There will be a strong temptation from both sides (the orthodox church and secular society) to abandon your marriage due to the "differences."

My marriage failed almost as soon as it began because we could not work through a common vision about having children (and the use of birth control). At the time, this was a non-negotiable subject for me and, unfortunately, there was no one to guide us to a solution - although we sought and tried several resources.

This experience was a significant factor in my separation from Catholicism and eventually Christianity.

My hope is that we (society) are in a transitional phase that will eventually transcend conventional Christianity and the hedonism of secular society.

AJL said...

Yes, there is no clear path, but we can work towards it. Growing up in a divorced home was so traumatic for me. But, I think more than the divorce was the instability and lack of long term relationships. I do believe children need adults to guide and love them in order to make the world a better place themselves. I hope to do this for my kids. My marriage is going very well at this time. It's amazing what love, consideration, and appreciation can do!


General Ursus said...

I just came across your blog by searching "how to find one's way out of Catholicism". Its been difficult to find blogs or websites related to this issue that are not merely disrespectful rants of exCatholics who maintain a dishonest caricature of the faith...that probably don't even know enough to know exactly what they are rebelling against. Like you I'm a convert to Catholicism (Easter 2001). I grew up Southern Baptist.

I've only read a couple of your posts but what I read resonated with me...and you seem earnest and respectful of the faith even though you can't square it.

Anyway, long-story-short, the main issues for me (I haven't been to Mass except for Christmas and Weddings since Fall 2012) have to do with Hell as justice (a travesty of justice in my book) and what I think is the unhealthy sacramental dynamic between communion and confession (shame culture).

I'm sad to see the blog come down when I just discovered it.

Bill S said...

I too, as I said previously, am sad to see the blog come down. I only discovered it recently myself.

Sometimes it happens that you know you have seen the light. I BELIEVED there was a God. It was never something I KNEW. But now I KNOW there isn't.

And based on knowing that, I'm screwed. That worldview does not fit my lifestyle. I have a Catholic wife imploring me to just believe and not think about it. She feels that I will drag her down, otherwise. All sources of inspiration have disappeared. It's not a good thing for me to KNOW right now.

I like the Google search for how to find one's way out of Catholicism. What a good idea.

AJL said...

Hello General and Bill,

I will keep it up I think. Especially if it can help some people. I also had a hard time finding people who could relate with my experience, which is why I created the blog. I will keep it for future use and helpful insights I find as I go. Thanks for the encouragement.

The shame culture you mentioned is so true. There are many wonderful aspects, as I have mentioned before. But, ultimately, they are not based in reality.

I could say ignorance is bliss, but for me, reality has become so much more gratifying.
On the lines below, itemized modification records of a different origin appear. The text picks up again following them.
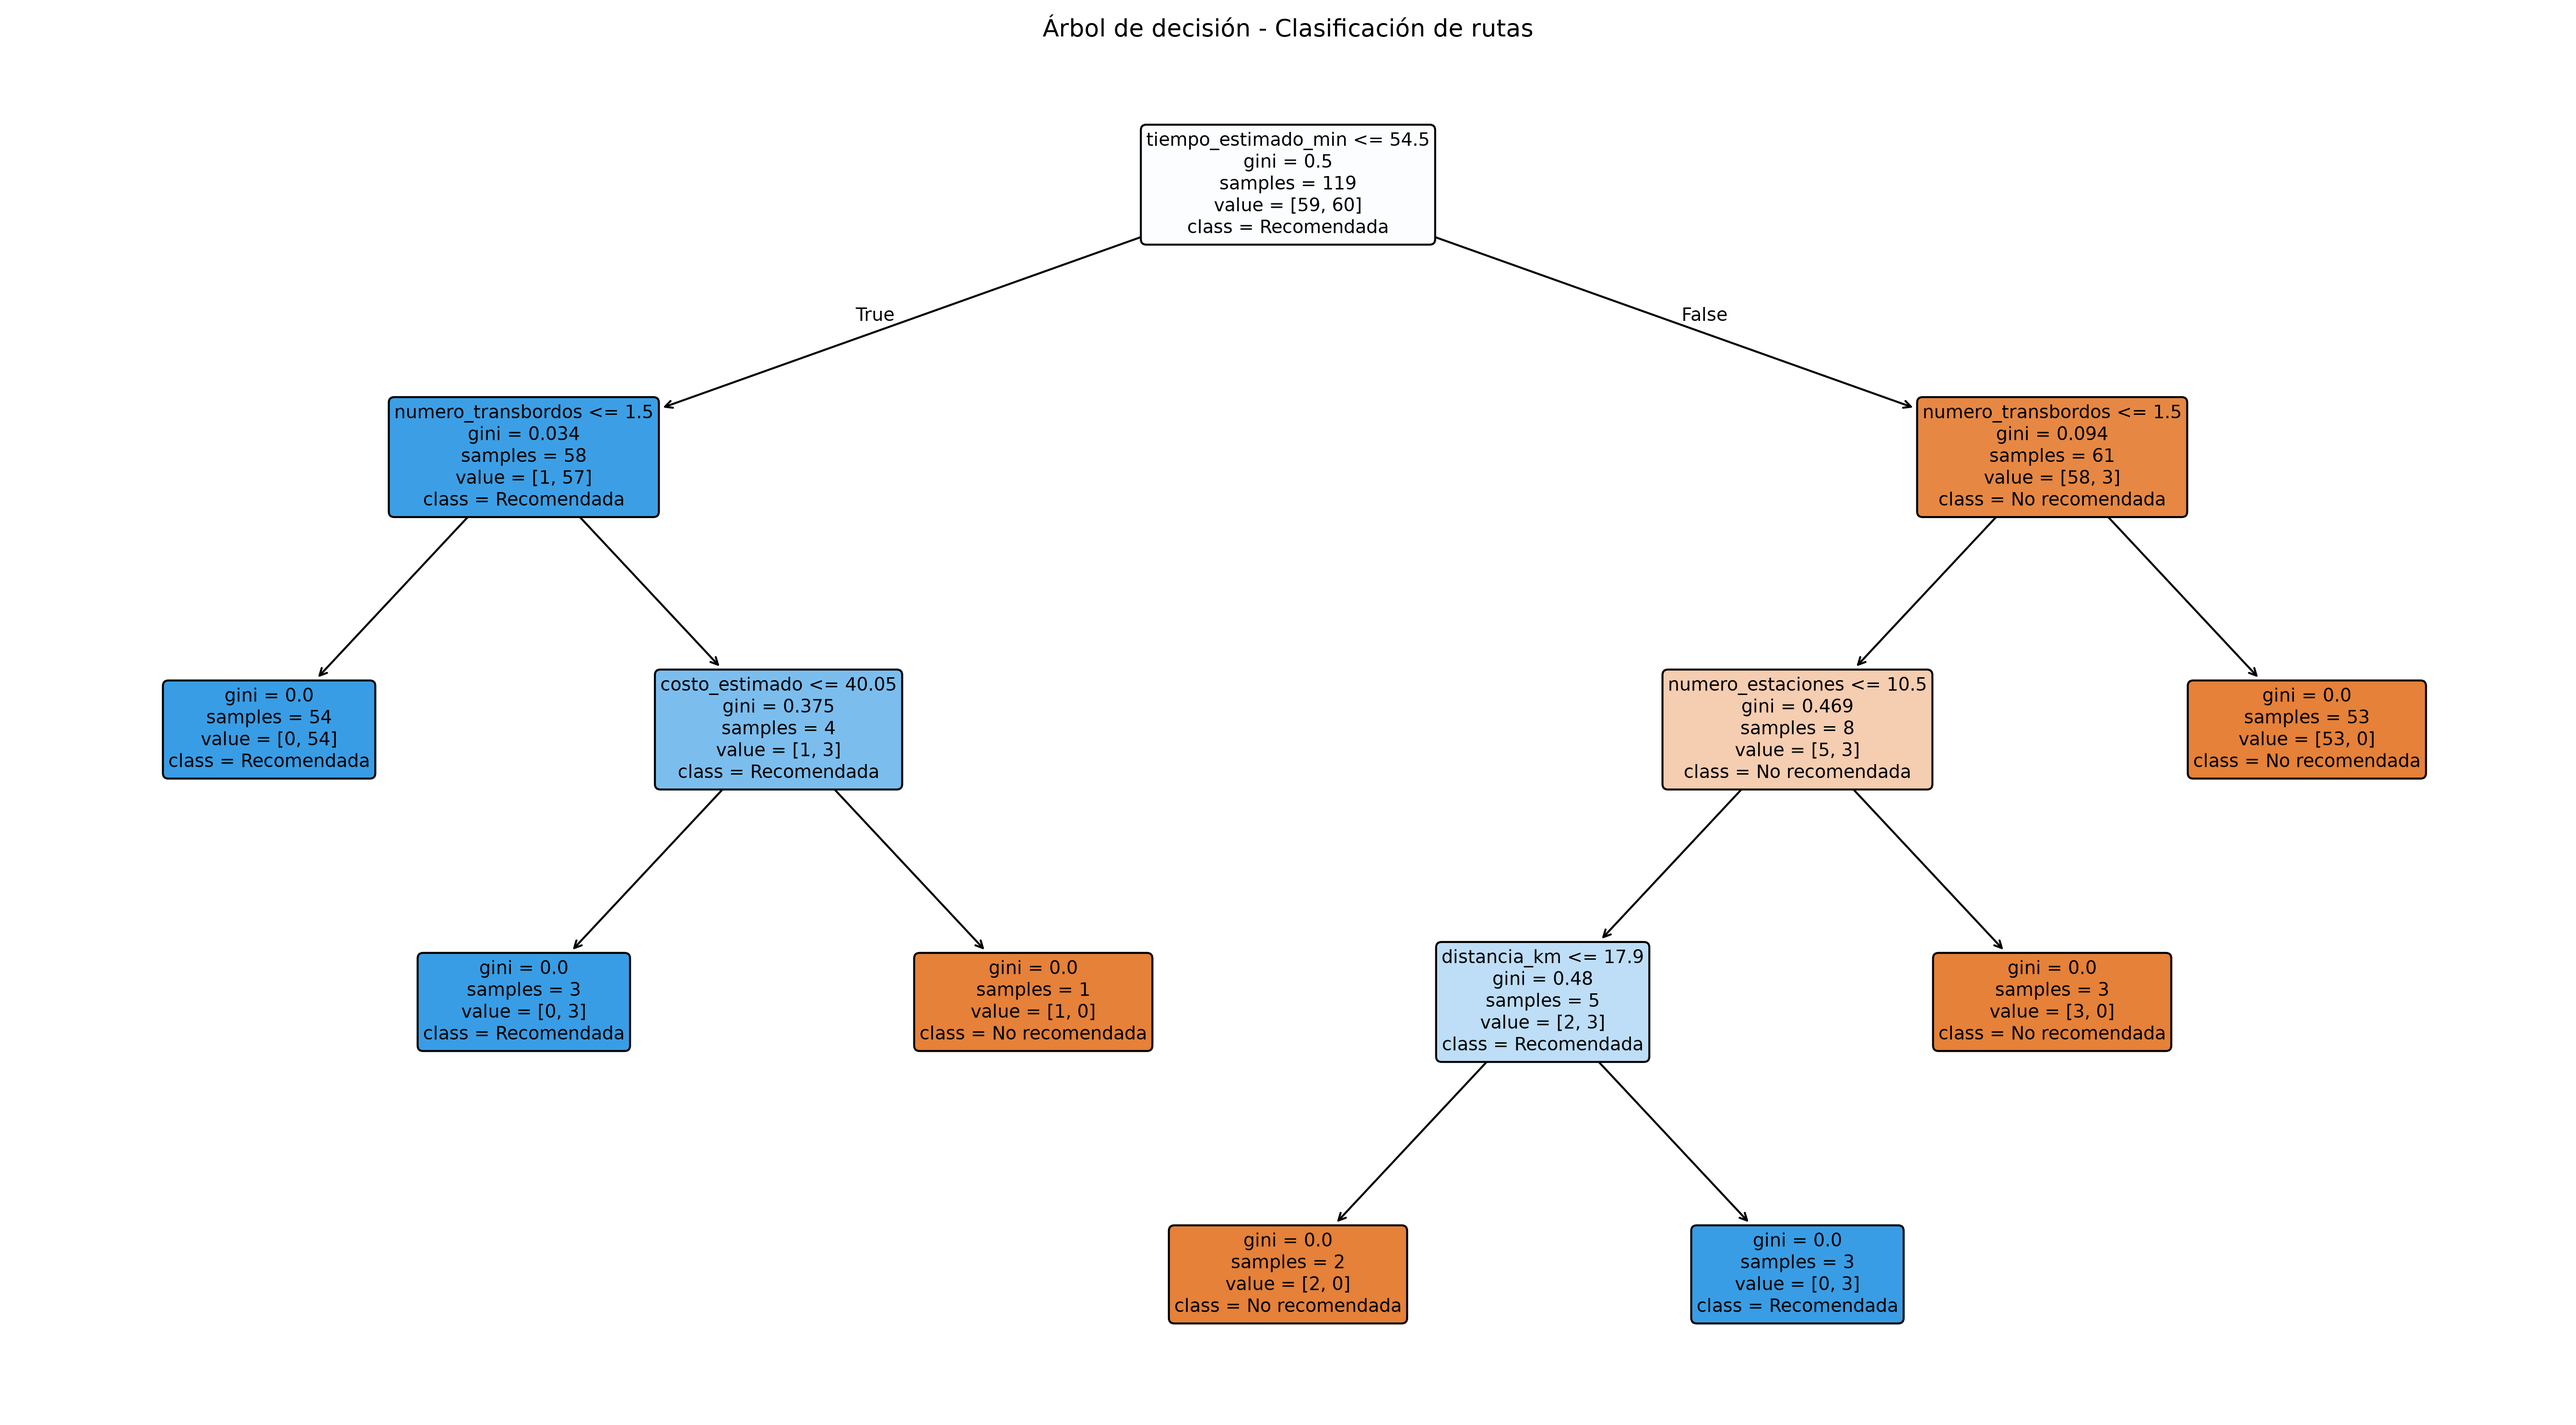
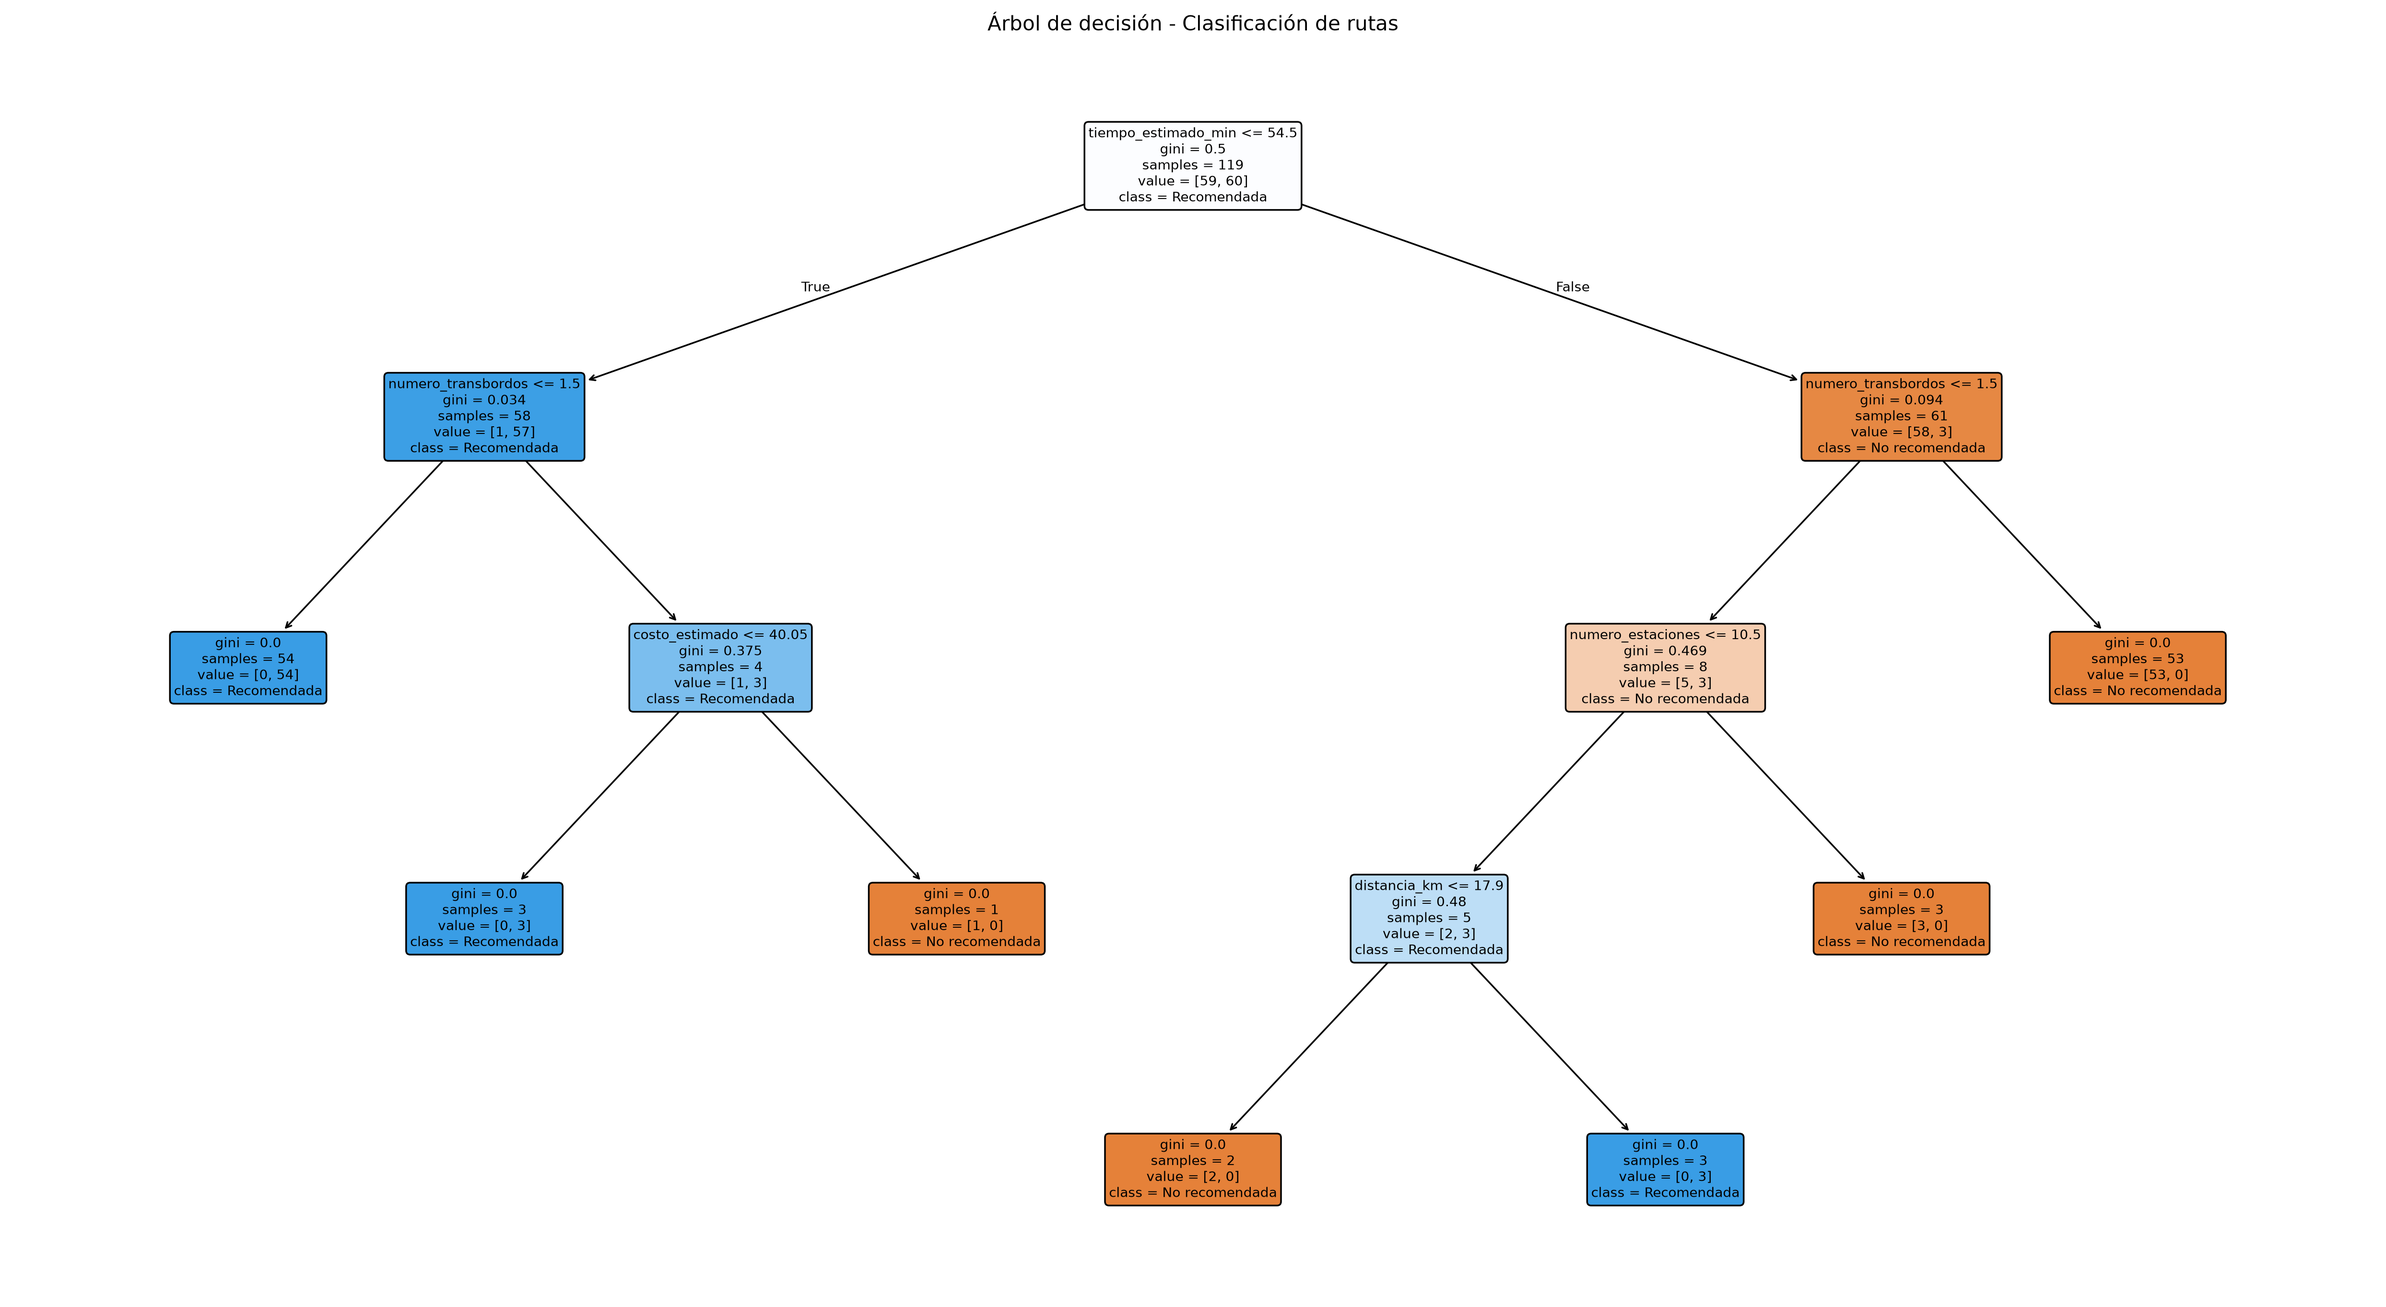
test: agregar pruebas del modelo y visualizaciones

diff --git a/tests/test_modelo.py b/tests/test_modelo.py
@@ -1,0 +1,87 @@
+import unittest
+
+import pandas as pd
+from sklearn.tree import DecisionTreeClassifier
+
+from ml.configuracion import (
+    RUTA_DATOS,
+    COLUMNAS_ENTRADA,
+    COLUMNA_OBJETIVO,
+)
+from ml.entrenar_modelo import cargar_datos
+
+class TestModeloSupervisado(unittest.TestCase):
+
+    @classmethod
+    def setUpClass(cls):
+        cls.datos = cargar_datos()
+
+    def test_dataset_existe(self):
+        self.assertTrue(RUTA_DATOS.is_file())
+
+    def test_cantidad_registros(self):
+        self.assertEqual(len(self.datos), 170)
+
+    def test_columnas_obligatorias(self):
+        columnas = (
+            COLUMNAS_ENTRADA + [COLUMNA_OBJETIVO]
+        )
+        for columna in columnas:
+            self.assertIn(columna, self.datos.columns)
+
+    def test_sin_valores_nulos(self):
+        columnas = (
+            COLUMNAS_ENTRADA + [COLUMNA_OBJETIVO]
+        )
+        self.assertFalse(
+            self.datos[columnas].isnull().any().any()
+        )
+
+    def test_etiquetas_validas(self):
+        etiquetas = set(
+            self.datos[COLUMNA_OBJETIVO].unique()
+        )
+        self.assertEqual(etiquetas, {0, 1})
+
+    def test_hora_pico_valida(self):
+        valores = set(
+            self.datos["hora_pico"].unique()
+        )
+        self.assertTrue(valores.issubset({0, 1}))
+
+    def test_entrenamiento(self):
+        X = self.datos[COLUMNAS_ENTRADA]
+        y = self.datos[COLUMNA_OBJETIVO]
+
+        modelo = DecisionTreeClassifier(max_depth=4, random_state=42)
+
+        modelo.fit(X, y)
+
+        self.assertEqual(modelo.n_features_in_, len(COLUMNAS_ENTRADA))
+
+    def test_prediccion_valida(self):
+        X = self.datos[COLUMNAS_ENTRADA]
+        y = self.datos[COLUMNA_OBJETIVO]
+
+        modelo = DecisionTreeClassifier(max_depth=4, random_state=42)
+
+        modelo.fit(X, y)
+
+        nueva_ruta = pd.DataFrame(
+            [{
+                "distancia_km": 13,
+                "numero_estaciones": 8,
+                "numero_transbordos": 1,
+                "nivel_congestion": 2,
+                "tiempo_estimado_min": 33,
+                "costo_estimado": 24,
+                "hora_pico": 1,
+            }]
+        )[COLUMNAS_ENTRADA]
+
+        resultado = int(modelo.predict(nueva_ruta)[0])
+
+        self.assertIn(resultado, [0, 1])
+
+if __name__ == "__main__":
+    unittest.main()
fRED said...

I came across this quote from Teddy Roosevelt that made me think of your family:

"There are many kinds of success in life worth having. It is exceedingly interesting and attractive to be a successful business man, or railroad man, or farmer, or a successful lawyer or doctor; or a writer, or a President, or a ranchman, or the colonel of a fighting regiment, or to kill grizzly bears and lions. But for unflagging interest and enjoyment, a household of children, if things go reasonably well, certainly makes all other forms of success and achievement lose their importance by comparison."

Initially I was not able to track down the actual source but did find it quoted in (which was the result of a Google search rather than any hunt of Catholic resources). But then I found the real source: Chapt 19 'Outdoors & Indoors' of "Theodore Roosevelt: An Autobiography" (1913)(